[Code change snippets]
::::::
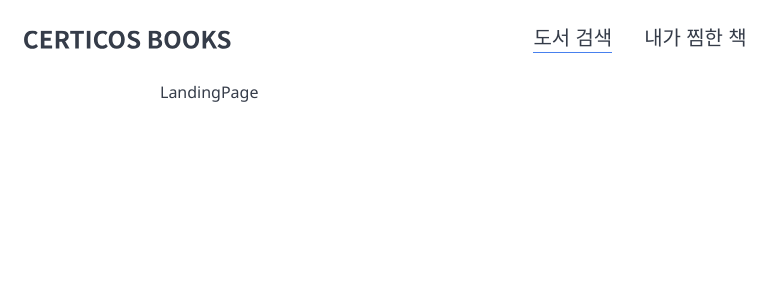
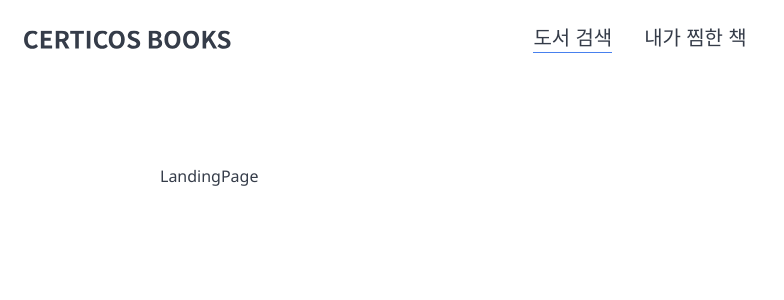
Before and after one commit to henry-kim-git/book-search, a React (Vite) app: page / in a window 1280 px wide. Shown: the top 300 px of the page, without its empty margins (0-784 px from the left). Built offline with nearby package versions, Linux system fonts and the light colour scheme.

Commit message:
style: 헤더 고정(sticky) 처리 및 버튼 커서 스타일 적용
헤더를 상단에 고정하고 레이아웃 여백을 조정, 버튼에 커서 스타일을 전역 적용

```diff
--- a/src/components/Header.tsx
+++ b/src/components/Header.tsx
@@ -19,10 +19,18 @@ const ROUTE_LIST: RouteItem[] = [
 
 function Header() {
   return (
-    <header className="flex h-20 items-center justify-center px-6">
+    <header className="bg-palette-white sticky top-0 z-10 flex h-20 items-center justify-center px-6">
       <nav className="relative flex w-full max-w-[1600px] items-center justify-center">
         <a href="/" className="absolute top-1/2 left-0 -translate-y-1/2">
-          <img src="/images/logo.svg" alt="CERTICOS BOOKS" width={207} height={32} sizes="207px" fetchPriority="high" loading="eager" />
+          <img
+            src="/images/logo.svg"
+            alt="CERTICOS BOOKS"
+            width={207}
+            height={32}
+            sizes="207px"
+            fetchPriority="high"
+            loading="eager"
+          />
         </a>
         <div className="flex items-center justify-center gap-8">
           {ROUTE_LIST.map((route) => (
--- a/src/layouts/RootLayout/index.tsx
+++ b/src/layouts/RootLayout/index.tsx
@@ -1,11 +1,11 @@
+import { Outlet } from "react-router-dom";
 import Header from "@/components/Header";
-import { Outlet } from "react-router-dom";
 
 function RootLayout() {
   return (
     <div>
       <Header />
-      <div className="px-6">
+      <div className="px-6 pt-21">
         <main className="mx-auto max-w-240">
           <Outlet />
         </main>
--- a/src/styles/global.css
+++ b/src/styles/global.css
@@ -17,6 +17,13 @@ body {
 img,
 video {
   max-width: none;
+}
+
+button {
+  cursor: pointer;
+}
+button:disabled {
+  cursor: default;
 }
 
 p {
```
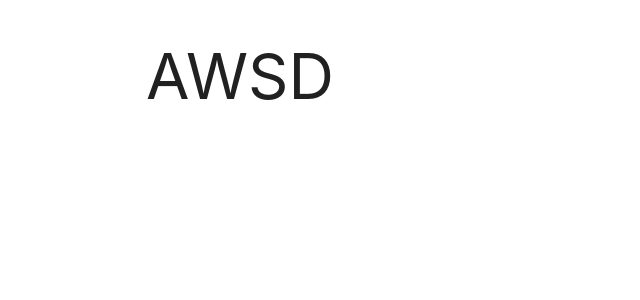
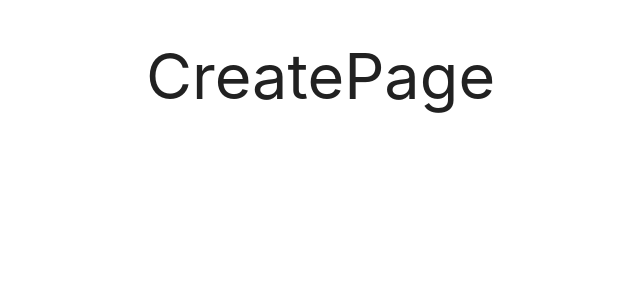
Before and after one commit to TohaLike/test-mern, a React (Create React App) app in the folder client/: page /create in a window 1280 px wide. Before the commit this address led to /. Shown: the top 300 px of the page, without its empty margins (46-686 px from the left). Built offline with nearby package versions, Linux system fonts and the light colour scheme.

Commit message:
I added comment in routes

```diff
--- a/client/src/App.js
+++ b/client/src/App.js
@@ -4,7 +4,7 @@ import {useRoutes} from "./routes"
 import 'materialize-css'
 
 function App() {
-  const routes = useRoutes(false)
+  const routes = useRoutes(true)
   return (
     <Router>
       <div className="container">
--- a/client/src/pages/CreatePage.js
+++ b/client/src/pages/CreatePage.js
@@ -4,7 +4,7 @@ import React from 'react'
 export const CreatePage = () => {
     return (
         <div>
-            <h1>Hre</h1>
+            <h1>CreatePage</h1>
         </div>
     )
 }
--- a/client/src/pages/DetailPage.js
+++ b/client/src/pages/DetailPage.js
@@ -4,7 +4,7 @@ import React from 'react'
 export const DetailPage = () => {
     return (
         <div>
-            <h1>Hre</h1>
+            <h1>DetailPage</h1>
         </div>
     )
 }
--- a/client/src/pages/LinksPage.js
+++ b/client/src/pages/LinksPage.js
@@ -4,7 +4,7 @@ import React from 'react'
 export const LinksPage = () => {
     return (
         <div>
-            <h1>Hre</h1>
+            <h1>LinksPage</h1>
         </div>
     )
 }
```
::::::
* _Brief_: An exact copy of every line above, minus the pictures, is the required output.

* _Result of this task_:
Before and after one commit to henry-kim-git/book-search, a React (Vite) app: page / in a window 1280 px wide. Shown: the top 300 px of the page, without its empty margins (0-784 px from the left). Built offline with nearby package versions, Linux system fonts and the light colour scheme.

Commit message:
style: 헤더 고정(sticky) 처리 및 버튼 커서 스타일 적용
헤더를 상단에 고정하고 레이아웃 여백을 조정, 버튼에 커서 스타일을 전역 적용

```diff
--- a/src/components/Header.tsx
+++ b/src/components/Header.tsx
@@ -19,10 +19,18 @@ const ROUTE_LIST: RouteItem[] = [
 
 function Header() {
   return (
-    <header className="flex h-20 items-center justify-center px-6">
+    <header className="bg-palette-white sticky top-0 z-10 flex h-20 items-center justify-center px-6">
       <nav className="relative flex w-full max-w-[1600px] items-center justify-center">
         <a href="/" className="absolute top-1/2 left-0 -translate-y-1/2">
-          <img src="/images/logo.svg" alt="CERTICOS BOOKS" width={207} height={32} sizes="207px" fetchPriority="high" loading="eager" />
+          <img
+            src="/images/logo.svg"
+            alt="CERTICOS BOOKS"
+            width={207}
+            height={32}
+            sizes="207px"
+            fetchPriority="high"
+            loading="eager"
+          />
         </a>
         <div className="flex items-center justify-center gap-8">
           {ROUTE_LIST.map((route) => (
--- a/src/layouts/RootLayout/index.tsx
+++ b/src/layouts/RootLayout/index.tsx
@@ -1,11 +1,11 @@
+import { Outlet } from "react-router-dom";
 import Header from "@/components/Header";
-import { Outlet } from "react-router-dom";
 
 function RootLayout() {
   return (
     <div>
       <Header />
-      <div className="px-6">
+      <div className="px-6 pt-21">
         <main className="mx-auto max-w-240">
           <Outlet />
         </main>
--- a/src/styles/global.css
+++ b/src/styles/global.css
@@ -17,6 +17,13 @@ body {
 img,
 video {
   max-width: none;
+}
+
+button {
+  cursor: pointer;
+}
+button:disabled {
+  cursor: default;
 }
 
 p {
```
Before and after one commit to TohaLike/test-mern, a React (Create React App) app in the folder client/: page /create in a window 1280 px wide. Before the commit this address led to /. Shown: the top 300 px of the page, without its empty margins (46-686 px from the left). Built offline with nearby package versions, Linux system fonts and the light colour scheme.

Commit message:
I added comment in routes

```diff
--- a/client/src/App.js
+++ b/client/src/App.js
@@ -4,7 +4,7 @@ import {useRoutes} from "./routes"
 import 'materialize-css'
 
 function App() {
-  const routes = useRoutes(false)
+  const routes = useRoutes(true)
   return (
     <Router>
       <div className="container">
--- a/client/src/pages/CreatePage.js
+++ b/client/src/pages/CreatePage.js
@@ -4,7 +4,7 @@ import React from 'react'
 export const CreatePage = () => {
     return (
         <div>
-            <h1>Hre</h1>
+            <h1>CreatePage</h1>
         </div>
     )
 }
--- a/client/src/pages/DetailPage.js
+++ b/client/src/pages/DetailPage.js
@@ -4,7 +4,7 @@ import React from 'react'
 export const DetailPage = () => {
     return (
         <div>
-            <h1>Hre</h1>
+            <h1>DetailPage</h1>
         </div>
     )
 }
--- a/client/src/pages/LinksPage.js
+++ b/client/src/pages/LinksPage.js
@@ -4,7 +4,7 @@ import React from 'react'
 export const LinksPage = () => {
     return (
         <div>
-            <h1>Hre</h1>
+            <h1>LinksPage</h1>
         </div>
     )
 }
```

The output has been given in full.